John Perkins started and stopped writing Confessions of an Economic Hit Man four times over 20 years. He says he was threatened and bribed in an effort to kill the project, but after 9/11 he finally decided to go through with this expose of his former professional life. Perkins, a former chief economist at Boston strategic-consulting firm Chas. T. Main, says he was an “economic hit man” for 10 years, helping U.S. intelligence agencies and multinationals cajole and blackmail foreign leaders into serving U.S. foreign policy and awarding lucrative contracts to American business. “Economic hit men (EHMs) are highly paid professionals who cheat countries around the globe out of trillions of dollars,” Perkins writes. Confessions of an Economic Hit Man is an extraordinary and gripping tale of intrigue and dark machinations. Think John Le Carré, except it’s a true story.Perkins writes that his economic projections cooked the books Enron-style to convince foreign governments to accept billions of dollars of loans from the World Bank and other institutions to build dams, airports, electric grids, and other infrastructure he knew they couldn’t afford. The loans were given on condition that construction and engineering contracts went to U.S. companies. Often, the money would simply be transferred from one bank account in Washington, D.C., to another one in New York or San Francisco. The deals were smoothed over with bribes for foreign officials, but it was the taxpayers in the foreign countries who had to pay back the loans. When their governments couldn’t do so, as was often the case, the U.S. or its henchmen at the World Bank or International Monetary Fund would step in and essentially place the country in trusteeship, dictating everything from its spending budget to security agreements and even its United Nations votes. It was, Perkins writes, a clever way for the U.S. to expand its “empire” at the expense of Third World citizens. While at times he seems a little overly focused on conspiracies, perhaps that’s not surprising considering the life he’s led. –Alex Roslin –This text refers to an out of print or unavailable edition of this title.

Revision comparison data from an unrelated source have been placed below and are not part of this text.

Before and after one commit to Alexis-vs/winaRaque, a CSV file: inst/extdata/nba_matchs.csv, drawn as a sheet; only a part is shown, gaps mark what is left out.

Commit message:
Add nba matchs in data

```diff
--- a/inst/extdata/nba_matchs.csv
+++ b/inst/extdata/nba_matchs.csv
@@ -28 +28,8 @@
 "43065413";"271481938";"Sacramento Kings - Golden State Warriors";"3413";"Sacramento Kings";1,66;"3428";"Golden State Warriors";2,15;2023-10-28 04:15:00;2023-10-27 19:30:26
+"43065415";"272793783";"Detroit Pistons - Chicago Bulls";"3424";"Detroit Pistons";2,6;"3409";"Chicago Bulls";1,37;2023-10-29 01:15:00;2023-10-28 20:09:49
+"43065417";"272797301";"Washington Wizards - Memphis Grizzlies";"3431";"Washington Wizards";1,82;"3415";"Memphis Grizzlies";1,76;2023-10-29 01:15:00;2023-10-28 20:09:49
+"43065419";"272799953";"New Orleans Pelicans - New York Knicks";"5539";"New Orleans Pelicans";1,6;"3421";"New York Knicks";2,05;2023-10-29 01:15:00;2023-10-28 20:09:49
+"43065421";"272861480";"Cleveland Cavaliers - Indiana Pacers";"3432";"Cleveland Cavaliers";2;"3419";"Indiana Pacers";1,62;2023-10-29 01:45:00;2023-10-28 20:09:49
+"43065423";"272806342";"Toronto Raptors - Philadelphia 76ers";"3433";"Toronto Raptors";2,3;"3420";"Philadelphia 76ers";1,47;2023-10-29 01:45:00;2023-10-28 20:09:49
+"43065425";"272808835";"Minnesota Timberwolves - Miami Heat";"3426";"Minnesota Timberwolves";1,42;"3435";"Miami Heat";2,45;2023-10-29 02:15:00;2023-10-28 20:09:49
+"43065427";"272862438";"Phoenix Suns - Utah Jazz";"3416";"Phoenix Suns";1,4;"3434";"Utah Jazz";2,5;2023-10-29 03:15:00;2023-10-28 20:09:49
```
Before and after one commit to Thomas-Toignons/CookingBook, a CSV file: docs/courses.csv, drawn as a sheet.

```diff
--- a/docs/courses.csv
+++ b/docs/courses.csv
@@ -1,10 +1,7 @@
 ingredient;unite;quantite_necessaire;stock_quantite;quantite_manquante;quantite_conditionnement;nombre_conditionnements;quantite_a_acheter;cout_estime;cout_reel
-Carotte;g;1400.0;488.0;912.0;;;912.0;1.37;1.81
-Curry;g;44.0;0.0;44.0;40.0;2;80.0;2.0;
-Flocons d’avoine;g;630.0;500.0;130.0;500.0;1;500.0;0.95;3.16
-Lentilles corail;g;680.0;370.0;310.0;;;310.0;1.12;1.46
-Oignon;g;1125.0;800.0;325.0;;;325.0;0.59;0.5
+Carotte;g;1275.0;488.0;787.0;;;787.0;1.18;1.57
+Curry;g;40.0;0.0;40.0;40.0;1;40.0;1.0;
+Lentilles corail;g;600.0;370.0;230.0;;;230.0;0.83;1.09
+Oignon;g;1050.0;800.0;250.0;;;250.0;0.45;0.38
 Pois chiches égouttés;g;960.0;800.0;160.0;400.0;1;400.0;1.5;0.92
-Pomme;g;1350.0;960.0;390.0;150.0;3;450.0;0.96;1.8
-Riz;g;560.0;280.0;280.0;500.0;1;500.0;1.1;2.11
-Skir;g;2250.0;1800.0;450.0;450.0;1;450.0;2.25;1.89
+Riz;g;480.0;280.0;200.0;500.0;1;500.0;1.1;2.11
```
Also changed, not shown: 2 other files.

From Publishers Weekly
Perkins spent the 1970s working as an economic planner for an international consulting firm, a job that took him to exotic locales like Indonesia and Panama, helping wealthy corporations exploit developing nations as, he claims, a not entirely unwitting front for the National Security Agency. He says he was trained early in his career by a glamorous older woman as one of many “economic hit men” advancing the cause of corporate hegemony. He also says he has wanted to tell his story for the last two decades, but his shadowy masters have either bought him off or threatened him until now. The story as presented is implausible to say the least, offering so few details that Perkins often seems paranoid, and the simplistic political analysis doesn’t enhance his credibility. Despite the claim that his work left him wracked with guilt, the artless prose is emotionally flat and generally comes across as a personal crisis of conscience blown up to monstrous proportions, casting Perkins as a victim not only of his own neuroses over class and money but of dark forces beyond his control. His claim to have assisted the House of Saud in strengthening its ties to American power brokers may be timely enough to attract some attention, but the yarn he spins is ultimately unconvincing, except perhaps to conspiracy buffs.
Copyright © Reed Business Information, a division of Reed Elsevier Inc. All rights reserved. –This text refers to an out of print or unavailable edition of this title.